Transport for London (TfL) has confirmed that the Riverlinx consortium, comprising of Aberdeen Standard Investments, BAM PPP PGGM, Cintra, Macquarie Capital and SK Engineering & Construction (SK E&C), has been nominated as the preferred bidder to build the £1bn, 11.5m i.d. twin-bore Silvertown Tunnel – a new river crossing under the Thames in east London.
The 1.4km long tunnel, which is set to be open in 2025, will link the Greenwich Peninsula and the Royal Docks together and effectively eliminate the serious congestion and reduce the associated environmental impacts caused by miles of standing traffic around the Blackwall Tunnel area. It is also the first permanent road crossing to be constructed across the River Thames east of Tower Bridge since the QE2 Bridge at Dartford opened in October 1991.
Following an extensive tender process, the Riverlinx consortium have now been nominated as preferred bidder to complete detailed design and build the Silvertown Tunnel. The project will be procured through a Design, Build, Finance and Maintain contract, with payments by TfL starting only once the tunnel is open and available for use. TfL will also be able to reduce payments should the tunnel not meet certain key standards, such as availability for use by traffic and physical condition.
Funding the project this way not only shifts financial risks onto the private sector, but also incentivises them to deliver the scheme as efficiently as possible. It also reflects the fact that TfL receives no ongoing investment for roads from the Government – and that from 2021, the £500m Vehicle Excise Duty paid by Londoners and collected by central Government will nearly all be invested in roads outside the capital. This, along with the fact that TfL’s funding arrangements with Government are currently only certain until March 2021, means it has no dedicated income stream to pay for capital roads projects like this.
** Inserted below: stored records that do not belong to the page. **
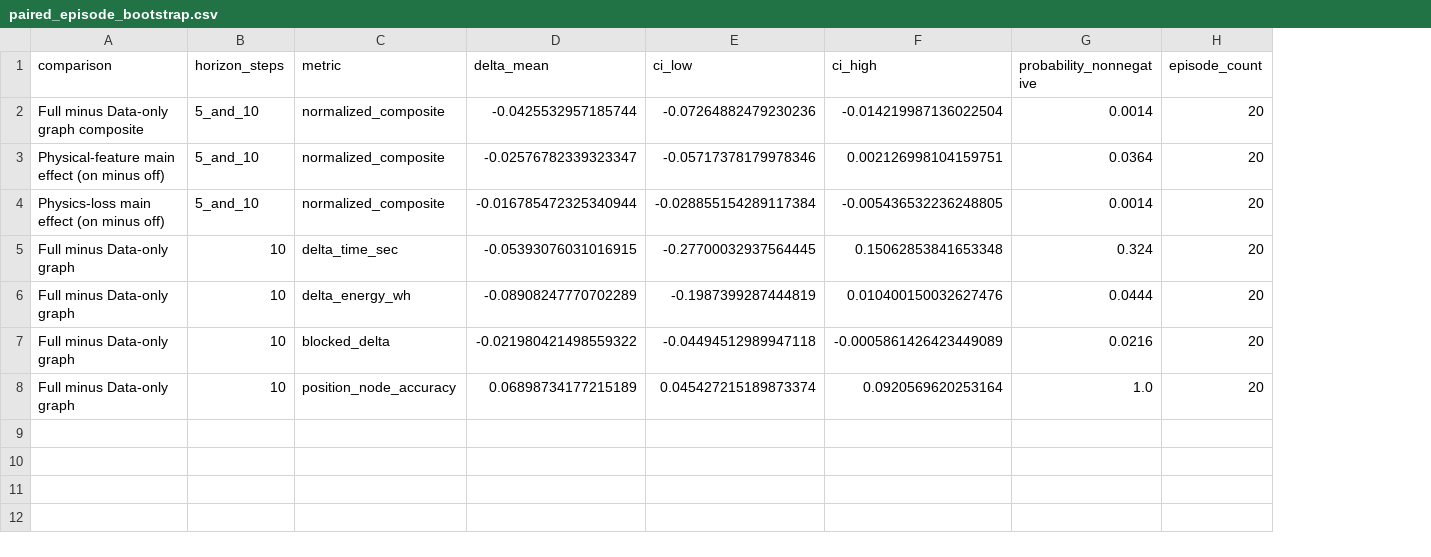
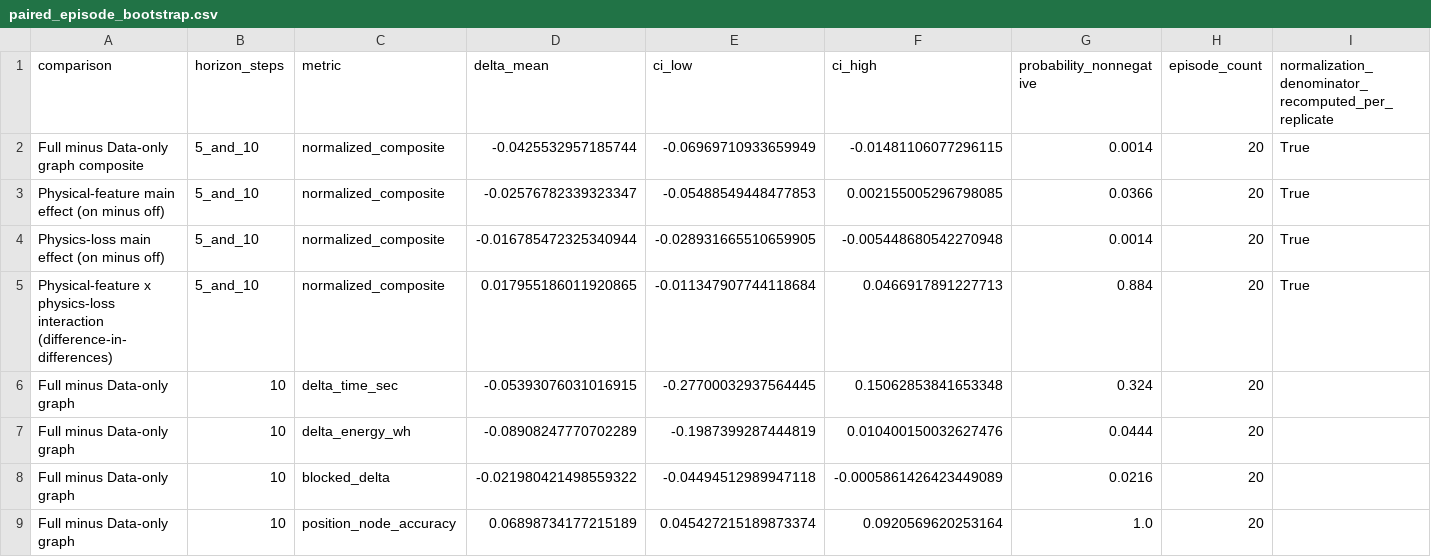
Before and after one commit to manufacturing-agv-multistep-world-model/manufacturing-agv-multistep-world-model, a CSV file: experiment_results/v11_physics_factorial_arrival_v4_independent_v2/paired_episode_bootstrap.csv, drawn as a sheet; only a part is shown; addresses are those after the commit; rows hold the shown columns only; the diff names each change by its address in the sheet, - before the commit and + after, or states it on an @@ line.

Commit message:
Align physics bootstrap evidence with final manuscript

```diff
--- a/experiment_results/v11_physics_factorial_arrival_v4_independent_v2/paired_episode_bootstrap.csv
+++ b/experiment_results/v11_physics_factorial_arrival_v4_independent_v2/paired_episode_bootstrap.csv
+column I, rows 1-4: normalization_denominator_recomputed_per_replicate | True | True | True
-E2 (ci_low): -0.07264882479230236
+E2 (ci_low): -0.06969710933659949
-F2 (ci_high): -0.014219987136022504
+F2 (ci_high): -0.01481106077296115
-E3 (ci_low): -0.05717378179978346
+E3 (ci_low): -0.05488549448477853
-F3 (ci_high): 0.002126998104159751
+F3 (ci_high): 0.002155005296798085
-G3 (probability_nonnegative): 0.0364
+G3 (probability_nonnegative): 0.0366
-E4 (ci_low): -0.028855154289117384
+E4 (ci_low): -0.028931665510659905
-F4 (ci_high): -0.005436532236248805
+F4 (ci_high): -0.005448680542270948
+row 5: Physical-feature x physics-loss interaction (difference-in-differences) | 5_and_10 | normalized_composite | 0.017955186011920865 | -0.011347907744118684 | 0.0466917891227713 | 0.884 | 20 | True
```
Also changed, not shown: paper_outputs/submission_figures_current/source_data/figure_4_physics_factorial_effects.csv, 11 other files.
Throughout the Summer, the consortium will work to confirm financial arrangements with lenders in respect to the project and set up the supply chain. Only once these are all agreed will TfL award them the contract for the project. Construction and maintenance costs will be covered via a user charge on both the new tunnel and the existing Blackwall Tunnel, which will also help to manage traffic demand and journey reliability and ensure predicted air quality improvements are delivered. This user charge is a legal requirement as part of the planning approvals and therefore will need to be implemented when the tunnel opens. The exact charge levels for various types of vehicles using the tunnel will be decided closer to the opening date.